They have exclusive rights to it, or he should do it as a courtesy?
Yes and yes. It's one thing to put up some clips. It's another to do a fully edited video story. I haven't asked nor heard whether the clip of Avery's final putt was removed because someone asked. It could easily have been a rep for Avery that asked it be removed, not the PDGA or Media Active (Worlds DVD producer), since there's also a Jenkins video being prepared for eventual sale.
What exactly is it that gives the PDGA exclusive right to footage of this event?
Before I start, I would like to say that I have never been to Worlds, so I don't know how these things are run and they are genuine questions.
This event is held in a public park, where spectators are welcome. As far as I can tell tickets aren't sold to spectators, you can simply show up and watch (if I am wrong it would make a difference). Does the PDGA pay for the exclusive use of these parks during the event? Are there signs up during the event prohibiting videography/photography? Are spectators allowed to use photography equipment during the event?
Since there is video and photography from these events, I am assuming that spectators are allowed to have photographic equipment at the event. Barring signed waivers (or signs at the event), I do not believe that the PDGA can legally claim exclusive rights to publishing video.
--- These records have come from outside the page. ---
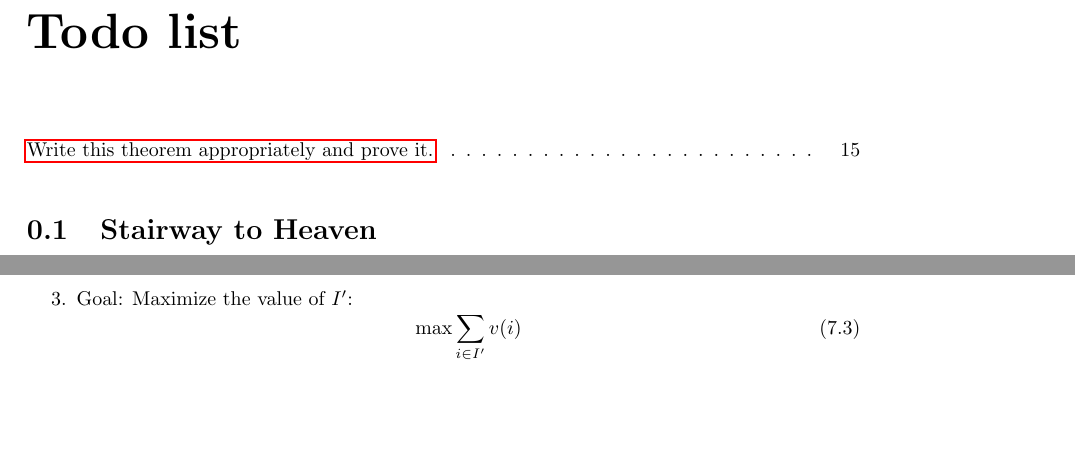
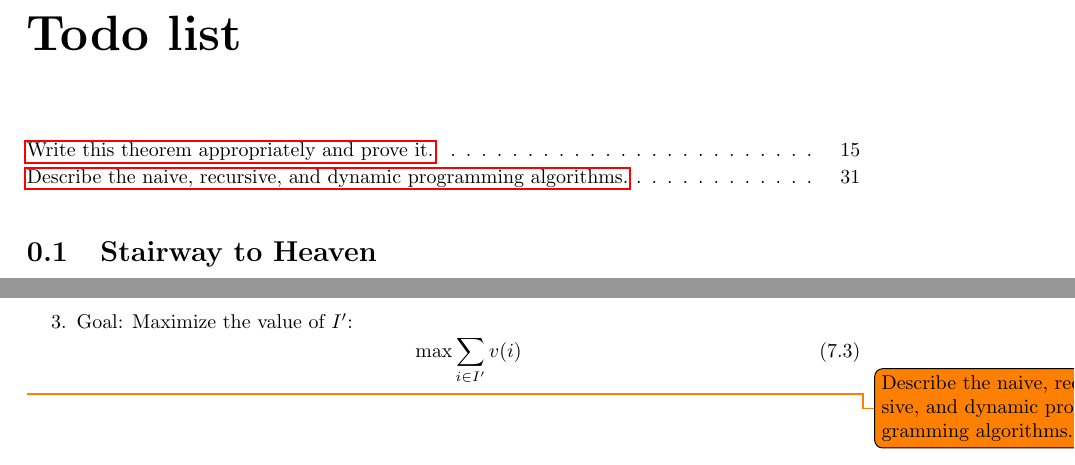
Before and after one commit to lucasguesserts/dynamic-programming, a LaTeX thesis (doc/documentation.tex, which reads doc/knapsack.tex): two parts of pages 5 and 31 of 31, joined at a grey line, cut so that both start at the same text, the shorter picture padded with empty space. Compiled offline with pdfLaTeX.

Commit message:
docs(knapsack): add a to do: describe the algorithms

```diff
--- a/doc/knapsack.tex
+++ b/doc/knapsack.tex
@@ -19,3 +19,6 @@
         \max \Sum{i \in I'}{}{v(i)}
     \end{equation}
 \end{enumerate}
+
+
+\todo{Describe the naive, recursive, and dynamic programming algorithms.}
```
Also changed, not shown: doc/documentation.pdf.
And while the PDGA may think it is one thing to put up some clips vs a fully edited piece, I do not think this is actually the case. (though if the PDGA can actually make an exclusivity claim, then they could just look the other way for short clips).
p.s. - my background is in photojournalism, so if I am coming off harsh it is just me being a little defensive in an era where events are increasing stealing the rights of photographers to their images (I am not accusing the PDGA of this)